At any rate, I managed to avoid the aforementioned song until several weeks ago when a friend of mine (out of the blue) texted me the lyrics, “I CAME IN LIKE A WRECKING BALLLLLL.” Puzzled by this random outburst, I mentioned the text to my boyfriend who was sitting nearby.

“Oh yeah, that reminds me,” he said. “Did you see that Chat Roulette video on YouTube? It’s hilarious.” My dubious look caused him to pull it up on the computer. The clip consisted of a man in minimal to no clothing video-chatting with random strangers while lip-syncing to the song that was playing in the background. I rather quickly disregarded the humorous scenes in the video and instantly paid attention to the music. “Dammit,” I said. “I like this.” The beat was catchy. The chorus stuck in my head for the remainder of the day. I found myself listening to the song at work. I was hooked and consequently forced to acknowledge that I’m not above succumbing to the siren song of generic American pop music.

This, however, supports the point that I intend to make.
Given that daily life often feels difficult, it’s not surprising that the entertainment industry has, in some ways, dumbed itself down. [Pop] music is handed to us in a digestible form that requires no effort to like or understand. It’s the equivalent of junk food; it is processed and injected with fillers to the point where often the artist’s own voice isn’t even recognizable during live performances. Similar things can be said about reality TV. Most of these shows aren’t enriching our lives, but are instead providing entertainment in a simple format that can be passively absorbed. When we sit down and turn on that television, we turn off our brains.

I am of course guilty of the aforementioned offense. I love me a little trash TV and have been known to watch episodes of Teen Mom, Jersey Shore, and The Real Housewives because I just didn’t want to think about anything. However, my concern with this lies in the latent effects of engaging in this behavior. Much like Miley’s song stayed in my head for the remainder of the day, are these shows having some kind of influence? Don’t we inevitably become a product of the things that surround us? Am I doomed to start caring about the same things that the characters in these vapid shows focus on?

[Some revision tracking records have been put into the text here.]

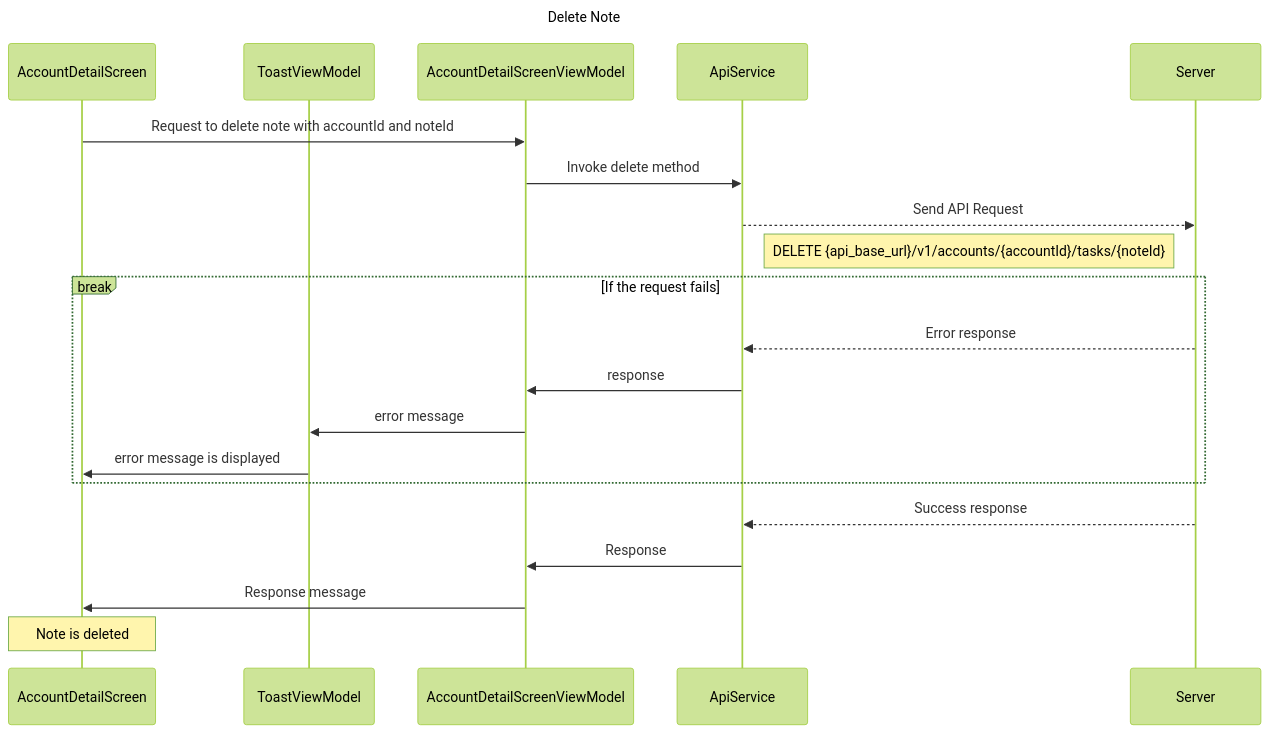
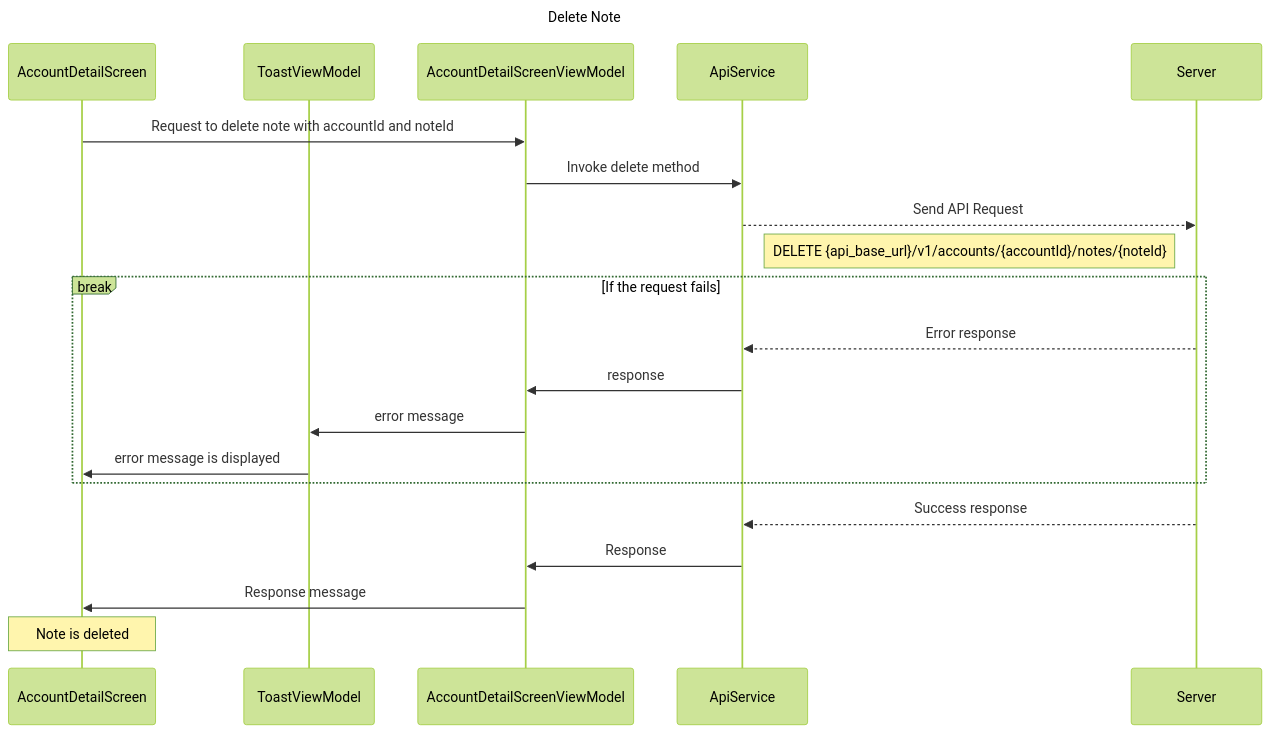
Before and after one commit to TrueSparrowSystems/AI-SalesSparrow-Docs: the diagram in flowDiagrams/IOS/DeleteNote.mermaid, drawn with Mermaid (forest theme). The commit also changed 3 other files, not shown here.

```diff
--- a/flowDiagrams/IOS/DeleteNote.mermaid
+++ b/flowDiagrams/IOS/DeleteNote.mermaid
@@ -1,26 +1,25 @@
 sequenceDiagram
     title Delete Note
 
     participant ADS as AccountDetailScreen
     participant TVM as ToastViewModel
     participant ADSVM as AccountDetailScreenViewModel
     participant AS as ApiService
     participant S as Server
 
-
     ADS->>ADSVM: Request to delete note with accountId and noteId
     ADSVM->>AS: Invoke delete method
     AS-->>S: Send API Request
-    note right of AS: DELETE {api_base_url}/v1/accounts/{accountId}/tasks/{noteId}
+    note right of AS: DELETE {api_base_url}/v1/accounts/{accountId}/notes/{noteId}
 
     break If the request fails
         S-->>AS: Error response
         AS->>ADSVM: response
         ADSVM->>TVM: error message
         TVM->>ADS: error message is displayed
     end
 
     S-->>AS: Success response
     AS->>ADSVM: Response
     ADSVM->>ADS: Response message
     note over ADS: Note is deleted
```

My intent here is not to sound like a self-righteous hipster whose tastes are superior to those of the masses (I swear). I’m also not saying that everything that’s wildly popular is inevitably bad or worthless. However, I do worry that because certain types of media are so accessible and prevalent, people don’t bother to seek out anything else. It’s also a concern that this issue is self-perpetuating: as “x” of a particular type becomes more popular, it is mimicked and reproduced in various forms. The formula is created and the output spreads. And in the case of American media in particular, it all happens virally.

This would normally be the part of the post where I make a predictable call to action. I’m going to avoid that this time around since I’m not sure what words I would use to drum up an army. I merely wanted to comment that hearing Miley Cyrus’s song sent me down a depressing thought spiral regarding the insidious nature of America’s media culture …it’s like a motherfucking wrecking ball.

1 comment:

  1. I feel you Jos. I'm not as concerned about our professionally manufactured culture as I am about what's happening online and on social media. "Meme" culture, viral videos, sensationalism... We make idols out of trite things and I think it's making us all dumber (myself included).